Every entry that follows should be repeated exactly; drop the images.

== Segment start ==

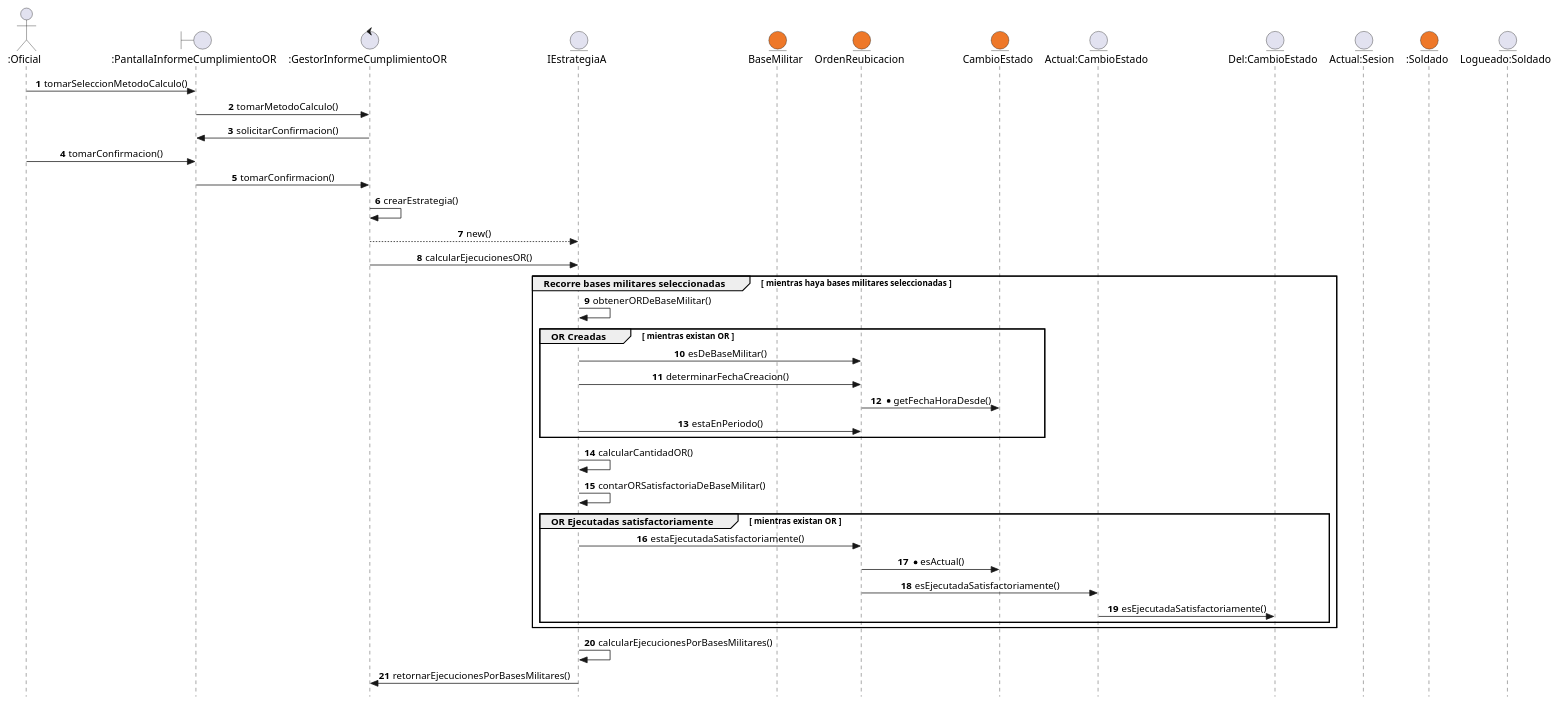
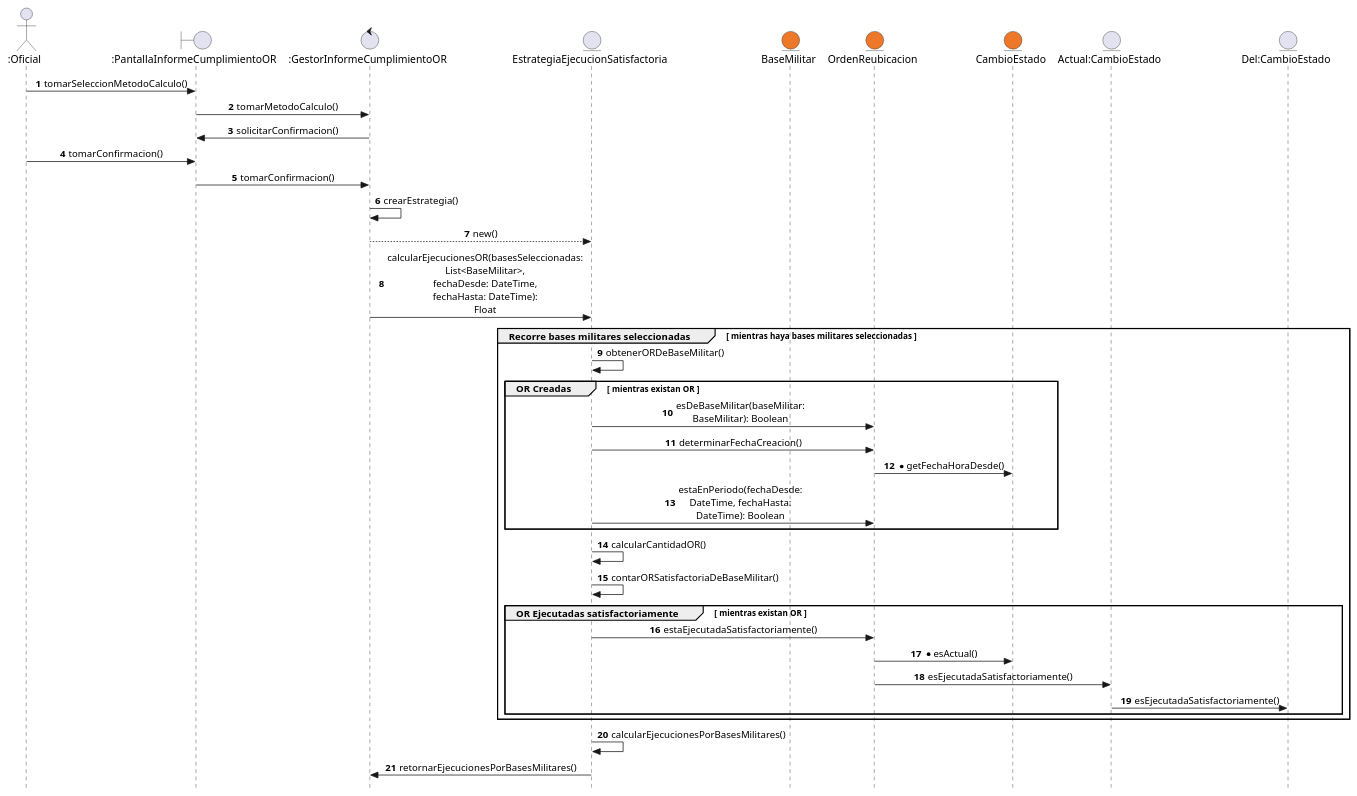
Before and after one commit to CeciliaRava1/disenio_2026: the diagram in 10_la_estrella_de_la_muerte/01_ds_strategy.plantuml, drawn with PlantUML. The commit also changed 3 other files, not shown here.

```diff
--- a/10_la_estrella_de_la_muerte/01_ds_strategy.plantuml
+++ b/10_la_estrella_de_la_muerte/01_ds_strategy.plantuml
@@ -1,74 +1,70 @@
 @startuml diagramaClase
 
 autonumber
 skinparam style strictuml
 skinparam sequenceMessageAlign center
 skinparam maxMessageSize 150
 
 ' --- CLASES DE ANALISIS ---
 actor Oficial as ":Oficial"
 boundary Pantalla as ":PantallaInformeCumplimientoOR"
 control Gestor as ":GestorInformeCumplimientoOR"
 
 ' --- CLASES DE FABRICACION PURA ---
-entity IEstrategiaA as "IEstrategiaA"
+entity EstrategiaEjecucionSatisfactoria as "EstrategiaEjecucionSatisfactoria"
 
 ' --- CLASES DEL DOMINIO ---
 entity BaseMilitar as "BaseMilitar" #ee7829
 entity OrdenReubicacion as "OrdenReubicacion" #ee7829
 entity CambioEstado as "CambioEstado" #ee7829
 entity ACambioEstado as "Actual:CambioEstado"
 entity DELCambio as "Del:CambioEstado"
-entity ActualSesion as "Actual:Sesion"
-entity Soldado as ":Soldado" #ee7829
-entity LSoldado as "Logueado:Soldado" 
-
 
 '8. Oficial: Selecciona el método de porcentaje de ejecución satisfactorio por base militar de origen.
 Oficial -> Pantalla : tomarSeleccionMetodoCalculo()
 Pantalla -> Gestor : tomarMetodoCalculo()
 
 '9. Sistema: Solicita confirmación para generar el informe.
 Gestor -> Pantalla : solicitarConfirmacion()
 
 '10. Oficial: Confirma la generación del informe.
 Oficial -> Pantalla : tomarConfirmacion()
 Pantalla -> Gestor : tomarConfirmacion()
 Gestor -> Gestor : crearEstrategia()
-Gestor --> IEstrategiaA : new()
-Gestor -> IEstrategiaA : calcularEjecucionesOR()
+Gestor --> EstrategiaEjecucionSatisfactoria : new()
+Gestor -> EstrategiaEjecucionSatisfactoria : calcularEjecucionesOR(basesSeleccionadas: List<BaseMilitar>, fechaDesde: DateTime, fechaHasta: DateTime): Float
 
 '11. Sistema: Busca para cada base militar seleccionada todas las Órdenes de Reubicación que se hayan creado dentro 
 'del periodo seleccionado.
 group Recorre bases militares seleccionadas [ mientras haya bases militares seleccionadas ]
-    IEstrategiaA -> IEstrategiaA : obtenerORDeBaseMilitar()\
+    EstrategiaEjecucionSatisfactoria -> EstrategiaEjecucionSatisfactoria : obtenerORDeBaseMilitar()\
 
     group OR Creadas [ mientras existan OR ]
-        IEstrategiaA -> OrdenReubicacion : esDeBaseMilitar()
-        IEstrategiaA -> OrdenReubicacion : determinarFechaCreacion()
+        EstrategiaEjecucionSatisfactoria -> OrdenReubicacion : esDeBaseMilitar(baseMilitar: BaseMilitar): Boolean
+        EstrategiaEjecucionSatisfactoria -> OrdenReubicacion : determinarFechaCreacion()
         OrdenReubicacion -> CambioEstado : *getFechaHoraDesde()
 
 '12. Sistema: Busca para cada base militar seleccionada todas las Órdenes de Reubicación que se hayan creado dentro 
 'del periodo seleccionado y cuyo estado actual sea Ejecutada Satisfactoriamente.
-        IEstrategiaA -> OrdenReubicacion : estaEnPeriodo()
+        EstrategiaEjecucionSatisfactoria -> OrdenReubicacion : estaEnPeriodo(fechaDesde: DateTime, fechaHasta: DateTime): Boolean
     end
 
-    IEstrategiaA -> IEstrategiaA : calcularCantidadOR()
-    IEstrategiaA -> IEstrategiaA : contarORSatisfactoriaDeBaseMilitar()
+    EstrategiaEjecucionSatisfactoria -> EstrategiaEjecucionSatisfactoria : calcularCantidadOR()
+    EstrategiaEjecucionSatisfactoria -> EstrategiaEjecucionSatisfactoria : contarORSatisfactoriaDeBaseMilitar()
 
     group OR Ejecutadas satisfactoriamente [ mientras existan OR ]
-        IEstrategiaA -> OrdenReubicacion : estaEjecutadaSatisfactoriamente()
+        EstrategiaEjecucionSatisfactoria -> OrdenReubicacion : estaEjecutadaSatisfactoriamente()
         OrdenReubicacion -> CambioEstado : *esActual()
         OrdenReubicacion -> ACambioEstado : esEjecutadaSatisfactoriamente()
         ACambioEstado -> DELCambio : esEjecutadaSatisfactoriamente()
     end 
 end
 
 '13. Sistema: Calcula por cada base seleccionada el porcentaje de ejecución satisfactoria de órdenes de reubicación.
-IEstrategiaA -> IEstrategiaA : calcularEjecucionesPorBasesMilitares()
-IEstrategiaA -> Gestor : retornarEjecucionesPorBasesMilitares()
+EstrategiaEjecucionSatisfactoria -> EstrategiaEjecucionSatisfactoria : calcularEjecucionesPorBasesMilitares()
+EstrategiaEjecucionSatisfactoria -> Gestor : retornarEjecucionesPorBasesMilitares()
 '14. Sistema: Solicita que se selecciona una forma de visualización del reporte. (Ver Observación 2)
 '15. Oficial: Selecciona exportar a PDF.
 '16. Sistema: Genera el informe en formato PDF. (Ver Observación 3). Fin del CU.
 
 @enduml
```
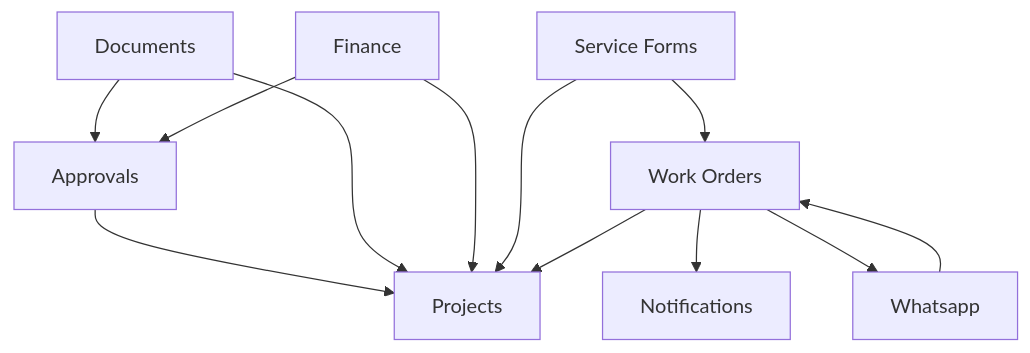
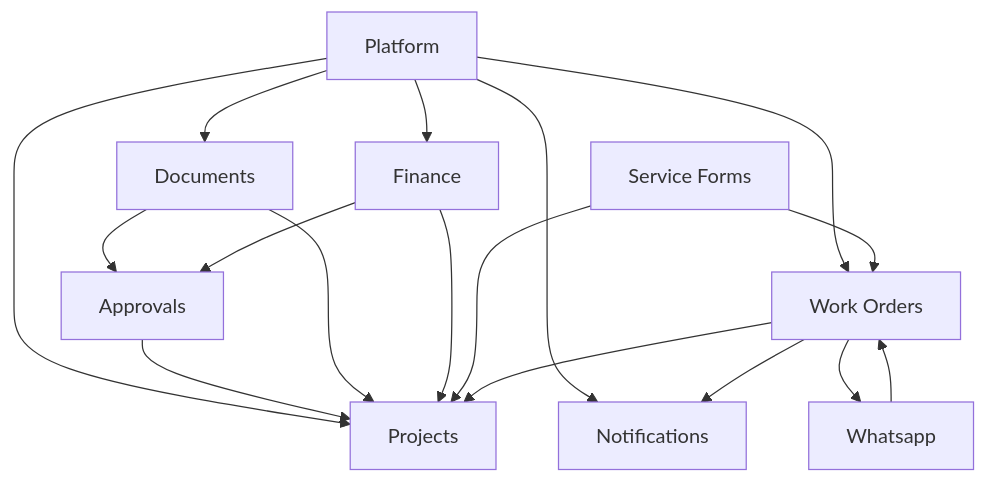
Before and after one commit to Bugraturkoglu17/ERP: the diagram in apps/backend/docs/dependency_graph.md, drawn with Mermaid. The commit also changed 41 other files, not shown here.

````diff
--- a/apps/backend/docs/dependency_graph.md
+++ b/apps/backend/docs/dependency_graph.md
@@ -5,22 +5,28 @@
 ```mermaid
 graph TD;
+    platform["Platform"];
+    platform --> projects;
+    platform --> work_orders;
+    platform --> documents;
+    platform --> finance;
+    platform --> notifications;
     approvals["Approvals"];
     approvals --> projects;
     documents["Documents"];
     documents --> projects;
     documents --> approvals;
     finance["Finance"];
     finance --> projects;
     finance --> approvals;
     notifications["Notifications"];
     projects["Projects"];
     service_forms["Service Forms"];
     service_forms --> work_orders;
     service_forms --> projects;
     whatsapp["Whatsapp"];
     whatsapp --> work_orders;
     work_orders["Work Orders"];
     work_orders --> projects;
     work_orders --> notifications;
     work_orders --> whatsapp;
 ```
````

== Segment end ==

▶ _Solution to this problem_
Before and after one commit to CeciliaRava1/disenio_2026: the diagram in 10_la_estrella_de_la_muerte/01_ds_strategy.plantuml, drawn with PlantUML. The commit also changed 3 other files, not shown here.

```diff
--- a/10_la_estrella_de_la_muerte/01_ds_strategy.plantuml
+++ b/10_la_estrella_de_la_muerte/01_ds_strategy.plantuml
@@ -1,74 +1,70 @@
 @startuml diagramaClase
 
 autonumber
 skinparam style strictuml
 skinparam sequenceMessageAlign center
 skinparam maxMessageSize 150
 
 ' --- CLASES DE ANALISIS ---
 actor Oficial as ":Oficial"
 boundary Pantalla as ":PantallaInformeCumplimientoOR"
 control Gestor as ":GestorInformeCumplimientoOR"
 
 ' --- CLASES DE FABRICACION PURA ---
-entity IEstrategiaA as "IEstrategiaA"
+entity EstrategiaEjecucionSatisfactoria as "EstrategiaEjecucionSatisfactoria"
 
 ' --- CLASES DEL DOMINIO ---
 entity BaseMilitar as "BaseMilitar" #ee7829
 entity OrdenReubicacion as "OrdenReubicacion" #ee7829
 entity CambioEstado as "CambioEstado" #ee7829
 entity ACambioEstado as "Actual:CambioEstado"
 entity DELCambio as "Del:CambioEstado"
-entity ActualSesion as "Actual:Sesion"
-entity Soldado as ":Soldado" #ee7829
-entity LSoldado as "Logueado:Soldado" 
-
 
 '8. Oficial: Selecciona el método de porcentaje de ejecución satisfactorio por base militar de origen.
 Oficial -> Pantalla : tomarSeleccionMetodoCalculo()
 Pantalla -> Gestor : tomarMetodoCalculo()
 
 '9. Sistema: Solicita confirmación para generar el informe.
 Gestor -> Pantalla : solicitarConfirmacion()
 
 '10. Oficial: Confirma la generación del informe.
 Oficial -> Pantalla : tomarConfirmacion()
 Pantalla -> Gestor : tomarConfirmacion()
 Gestor -> Gestor : crearEstrategia()
-Gestor --> IEstrategiaA : new()
-Gestor -> IEstrategiaA : calcularEjecucionesOR()
+Gestor --> EstrategiaEjecucionSatisfactoria : new()
+Gestor -> EstrategiaEjecucionSatisfactoria : calcularEjecucionesOR(basesSeleccionadas: List<BaseMilitar>, fechaDesde: DateTime, fechaHasta: DateTime): Float
 
 '11. Sistema: Busca para cada base militar seleccionada todas las Órdenes de Reubicación que se hayan creado dentro 
 'del periodo seleccionado.
 group Recorre bases militares seleccionadas [ mientras haya bases militares seleccionadas ]
-    IEstrategiaA -> IEstrategiaA : obtenerORDeBaseMilitar()\
+    EstrategiaEjecucionSatisfactoria -> EstrategiaEjecucionSatisfactoria : obtenerORDeBaseMilitar()\
 
     group OR Creadas [ mientras existan OR ]
-        IEstrategiaA -> OrdenReubicacion : esDeBaseMilitar()
-        IEstrategiaA -> OrdenReubicacion : determinarFechaCreacion()
+        EstrategiaEjecucionSatisfactoria -> OrdenReubicacion : esDeBaseMilitar(baseMilitar: BaseMilitar): Boolean
+        EstrategiaEjecucionSatisfactoria -> OrdenReubicacion : determinarFechaCreacion()
         OrdenReubicacion -> CambioEstado : *getFechaHoraDesde()
 
 '12. Sistema: Busca para cada base militar seleccionada todas las Órdenes de Reubicación que se hayan creado dentro 
 'del periodo seleccionado y cuyo estado actual sea Ejecutada Satisfactoriamente.
-        IEstrategiaA -> OrdenReubicacion : estaEnPeriodo()
+        EstrategiaEjecucionSatisfactoria -> OrdenReubicacion : estaEnPeriodo(fechaDesde: DateTime, fechaHasta: DateTime): Boolean
     end
 
-    IEstrategiaA -> IEstrategiaA : calcularCantidadOR()
-    IEstrategiaA -> IEstrategiaA : contarORSatisfactoriaDeBaseMilitar()
+    EstrategiaEjecucionSatisfactoria -> EstrategiaEjecucionSatisfactoria : calcularCantidadOR()
+    EstrategiaEjecucionSatisfactoria -> EstrategiaEjecucionSatisfactoria : contarORSatisfactoriaDeBaseMilitar()
 
     group OR Ejecutadas satisfactoriamente [ mientras existan OR ]
-        IEstrategiaA -> OrdenReubicacion : estaEjecutadaSatisfactoriamente()
+        EstrategiaEjecucionSatisfactoria -> OrdenReubicacion : estaEjecutadaSatisfactoriamente()
         OrdenReubicacion -> CambioEstado : *esActual()
         OrdenReubicacion -> ACambioEstado : esEjecutadaSatisfactoriamente()
         ACambioEstado -> DELCambio : esEjecutadaSatisfactoriamente()
     end 
 end
 
 '13. Sistema: Calcula por cada base seleccionada el porcentaje de ejecución satisfactoria de órdenes de reubicación.
-IEstrategiaA -> IEstrategiaA : calcularEjecucionesPorBasesMilitares()
-IEstrategiaA -> Gestor : retornarEjecucionesPorBasesMilitares()
+EstrategiaEjecucionSatisfactoria -> EstrategiaEjecucionSatisfactoria : calcularEjecucionesPorBasesMilitares()
+EstrategiaEjecucionSatisfactoria -> Gestor : retornarEjecucionesPorBasesMilitares()
 '14. Sistema: Solicita que se selecciona una forma de visualización del reporte. (Ver Observación 2)
 '15. Oficial: Selecciona exportar a PDF.
 '16. Sistema: Genera el informe en formato PDF. (Ver Observación 3). Fin del CU.
 
 @enduml
```
Before and after one commit to Bugraturkoglu17/ERP: the diagram in apps/backend/docs/dependency_graph.md, drawn with Mermaid. The commit also changed 41 other files, not shown here.

````diff
--- a/apps/backend/docs/dependency_graph.md
+++ b/apps/backend/docs/dependency_graph.md
@@ -5,22 +5,28 @@
 ```mermaid
 graph TD;
+    platform["Platform"];
+    platform --> projects;
+    platform --> work_orders;
+    platform --> documents;
+    platform --> finance;
+    platform --> notifications;
     approvals["Approvals"];
     approvals --> projects;
     documents["Documents"];
     documents --> projects;
     documents --> approvals;
     finance["Finance"];
     finance --> projects;
     finance --> approvals;
     notifications["Notifications"];
     projects["Projects"];
     service_forms["Service Forms"];
     service_forms --> work_orders;
     service_forms --> projects;
     whatsapp["Whatsapp"];
     whatsapp --> work_orders;
     work_orders["Work Orders"];
     work_orders --> projects;
     work_orders --> notifications;
     work_orders --> whatsapp;
 ```
````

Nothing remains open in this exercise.